On the first dark morning after the clocks went back I was in Durham.
“Good morning. Would you like a bacon sandwich.”
Those were the magic words that Sandy greeted me with when I turned up at his door at a horribly early hour.
His wife Christina having been misdiagnosed several times ended up suffering a massive brain haemorrhage.
As a result she had been left with virtually no short term memory.
Elaine the correspondent and Pete the sound recordist arrived very shortly after I started munching the bacon roll.
Steve was outside setting up the satellite dish.
Christina called us all darling in an exotic east european accent.
Donna one of her 24 hour carers helped to get her ready for our two little teases and one main broadcast.
All the time we were setting up Sandy and Donna were asking her simple questions and gently prompting her to remember little things.
She had just come back from a holiday in Cyprus but had no recollection of any of it. She did, after many hits and clues work out that she had been there but that was all she could say about it.
I really felt for both Sandy and Christina. Sandy because having to repeat everything all the time only to have it almost instantly forgotten must be wildly frustrating. Christina because she does know that she is unable to remember. It must, quite literally drive her crazy racking her brain to recall what happened on a few moments earlier.
From a technical point of view the broadcasts all went off with no problem.
Well apart from Pete having an issue with Elaine’s neckless jangling against her microphone, but he sorted it out.
A TV crew doing a live broadcast from inside your house is a great event. It doesn’t happen every day. People talk about it for years.
The sad thought is that by the time we were in our cars and driving away Christina would have absolutely no recollection of what had gone on.
Donna had taken a few photographs of Christina and Elaine to help record things.
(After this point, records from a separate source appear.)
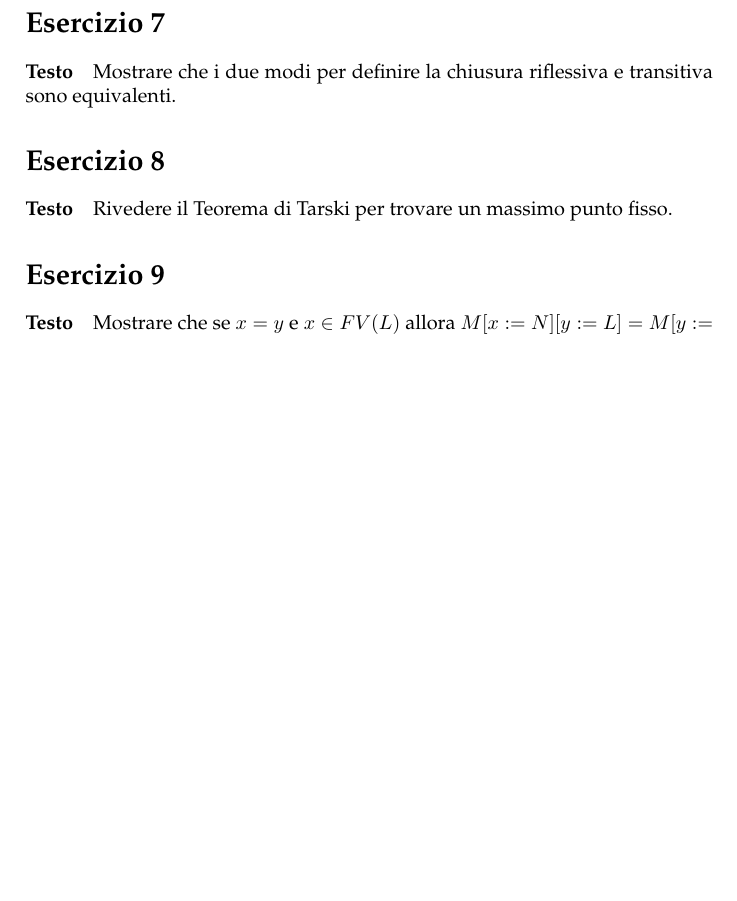
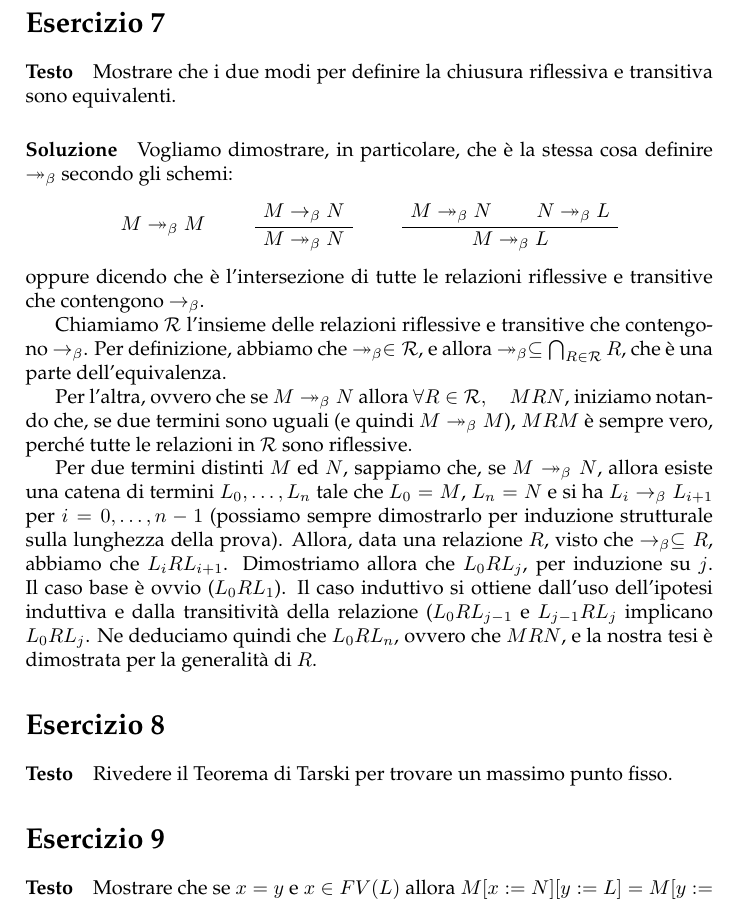
Before and after one commit to meditans/exFLLF, a LaTeX document (eserciziFllF.tex): part of page 4 of 8, cut so that both start at the same text, the shorter picture padded with empty space. Compiled offline with pdfLaTeX.

Commit message:
Added ex.7

```diff
--- a/eserciziFllF.tex
+++ b/eserciziFllF.tex
@@ -4,6 +4,7 @@
 
 \usepackage{stmaryrd}
 \usepackage{amsmath}
+\usepackage{amssymb}
 \usepackage{amsfonts}
 \usepackage{bussproofs}
 
@@ -150,6 +151,33 @@ Una derivazione del risultato sotto le ipotesi date è quindi:
 \section*{Esercizio 7}
 \paragraph{Testo}
 Mostrare che i due modi per definire la chiusura riflessiva e transitiva sono equivalenti.
+
+\paragraph{Soluzione}
+Vogliamo dimostrare, in particolare, che è la stessa cosa definire $\twoheadrightarrow_{\beta}$ secondo gli schemi:
+\begin{center}
+  $M \twoheadrightarrow_{\beta} M$ \qquad
+  \AxiomC{$M \rightarrow_{\beta} N$}
+  \UnaryInfC{$M \twoheadrightarrow_{\beta} N$}
+  \DisplayProof \qquad
+  \AxiomC{$M \twoheadrightarrow_{\beta} N$}
+  \AxiomC{$N \twoheadrightarrow_{\beta} L$}
+  \BinaryInfC{$M \twoheadrightarrow_{\beta} L$}
+  \DisplayProof
+\end{center}
+oppure dicendo che è l'intersezione di tutte le relazioni riflessive e transitive che contengono $\rightarrow_{\beta}$.
+
+Chiamiamo $\mathcal{R}$ l'insieme delle relazioni riflessive e transitive che contengono $\rightarrow_{\beta}$.
+Per definizione, abbiamo che $\twoheadrightarrow_{\beta} \in \mathcal{R}$, e allora $\twoheadrightarrow_{\beta} \subseteq\bigcap_{R\in \mathcal{R}} R$, che è una parte dell'equivalenza.
+
+Per l'altra, ovvero che se $M \twoheadrightarrow_{\beta} N$ allora $\forall R \in \mathcal{R}, \quad M R N$,
+iniziamo notando che, se due termini sono uguali (e quindi $M \twoheadrightarrow_{\beta} M$), $MRM$ è sempre vero, perché tutte le relazioni in $\mathcal{R}$ sono riflessive.
+
+Per due termini distinti $M$ ed $N$, sappiamo che, se $M \twoheadrightarrow_{\beta} N$, allora esiste una catena di termini $L_0,\dots,L_n$ tale che $L_0=M$, $L_n=N$ e si ha $L_i \rightarrow_{\beta} L_{i+1}$ per $i=0,\dots, n-1$ (possiamo sempre dimostrarlo per induzione strutturale sulla lunghezza della prova).
+Allora, data una relazione $R$, visto che $\rightarrow_{\beta} \subseteq R$, abbiamo che $L_i R L_{i+1}$. Dimostriamo allora che $L_0RL_j$, per induzione su $j$.
+Il caso base è ovvio ($L_0RL_1$). Il caso induttivo si ottiene dall'uso dell'ipotesi induttiva e dalla transitività della relazione ($L_0RL_{j-1}$ e $L_{j-1}RL_j$ implicano $L_0RL_j$.
+Ne deduciamo quindi che $L_0RL_n$, ovvero che $MRN$, e la nostra tesi è dimostrata per la generalità di $R$.
+
+
 
 \section*{Esercizio 8}
 \paragraph{Testo}
```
I hope this blog helps as well.
All the best and thanks for the excellent hospitality.
Almost as soon as we came off air we got a call from the office.
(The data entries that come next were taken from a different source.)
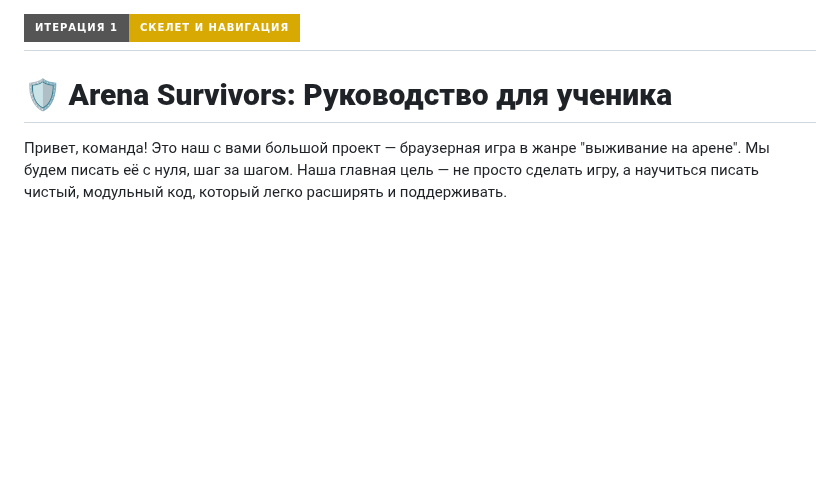
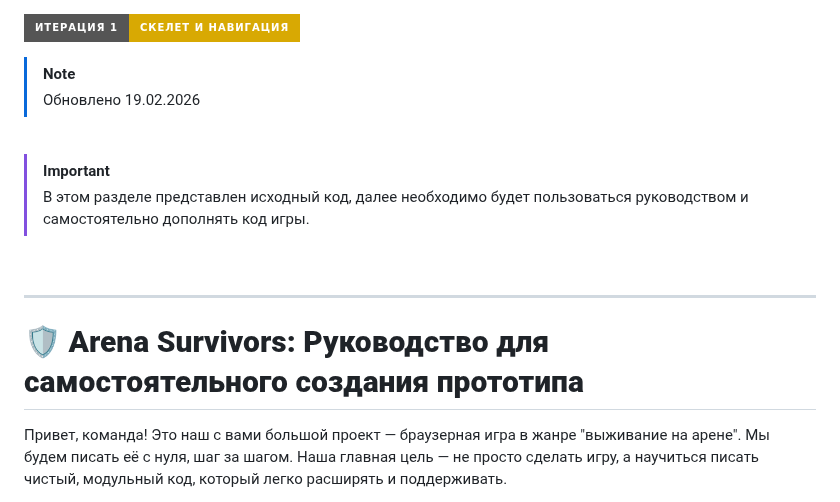
Before and after one commit to Gabryelf/Survivor-Game, a Markdown page: README.md, the part around the change. Rendered like a GitHub page; badges without logos; blank space fills up the shorter version.

Commit message:
🔂 Update README.md

```diff
--- a/README.md
+++ b/README.md
@@ -1,6 +1,18 @@
 [![Итерация 1 - Готова](https://img.shields.io/badge/Итерация_1-Скелет_и_Навигация-d8a903?style=for-the-badge)](##-итерация-1-скелет-и-навигация)
+
+> [!NOTE]
+> Обновлено 19.02.2026
+
+<br>
+
+> [!IMPORTANT]
+> В этом разделе представлен исходный код, далее необходимо будет
+> пользоваться руководством и самостоятельно дополнять код игры.
+
+<br>
+
 ---
-# 🛡️ **Arena Survivors: Руководство для ученика**
+# 🛡️ **Arena Survivors: Руководство для самостоятельного создания прототипа**
 
 Привет, команда! Это наш с вами большой проект — браузерная игра в жанре "выживание на арене". Мы будем писать её с нуля, шаг за шагом. Наша главная цель — не просто сделать игру, а научиться писать чистый, модульный код, который легко расширять и поддерживать.
 
```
The result of the call had Elaine and I heading north east to Sunderland to do a spot of filming with Debbie who was earning a quarter of a million quid a year selling cosmetics.
We arrived at her house in a fairly modest estate of private homes. It was in a state of total upheaval. She and her partner were getting a massive amount of building work done.
In the lounge surrounded by partially demolished walls and other evidence of major refurbishment Debbie was perched on a tall chair having her hair and make up done.
It was a good story, Debbie had been made redundant from the factory that she’d worked in for years and needed £400 to pay her rent.
She started to sell Avon products door to door.
That was five years ago. Now she’s sitting in the midst of expensive construction work and a top of the range Mercedes sports car in the drive. All of it funded by her current £250 000 salary.
She reckons it will be nearer £300 000 next year.
It may well have been a good rags to riches story but we thought it was going to end up as a bit of a promotion for Avon because, even in these days of compliance and being unable to mention the products by name it would be pretty obvious who the company was.
Avon certainly thought so. A few moments after we arrived Emma, one of Avon’s PR team jumped out of a taxi after flying up from London to oversee things.
It was going to be a fairly easy shoot, a quick interview with Debbie out on her rounds, a few shots of her in the flash motor, a few shots of her delivering her products to a customer and of course a piece to camera with Elaine.
In the end it all pretty much worked out but there was a time when it all looked like falling apart.
None of her local customers wanted to have the pleasure and joy of appearing on GMTV.
We did a quick rethink and as a lot of Debbie’s earnings comes in the for of commission from her huge sales team we filmed her chatting to a couple of them.
The time of year imposed its deadline on us.
For the next few months it will be the same old story of fighting to get things done before the light goes.
We did manage to finish the outside shots in the fast fading winter light.
Elaine and I parted company. She headed south west and I headed north.
The only thing left to do was to get the tape fed to GMTV. That would be done by out ITV colleagues at Tyne Tees.
In a modern call centre type building not far from the Metro Centre in Gateshead I left the tape with the security guard at the Tyne Tees reception and continued on up the A1.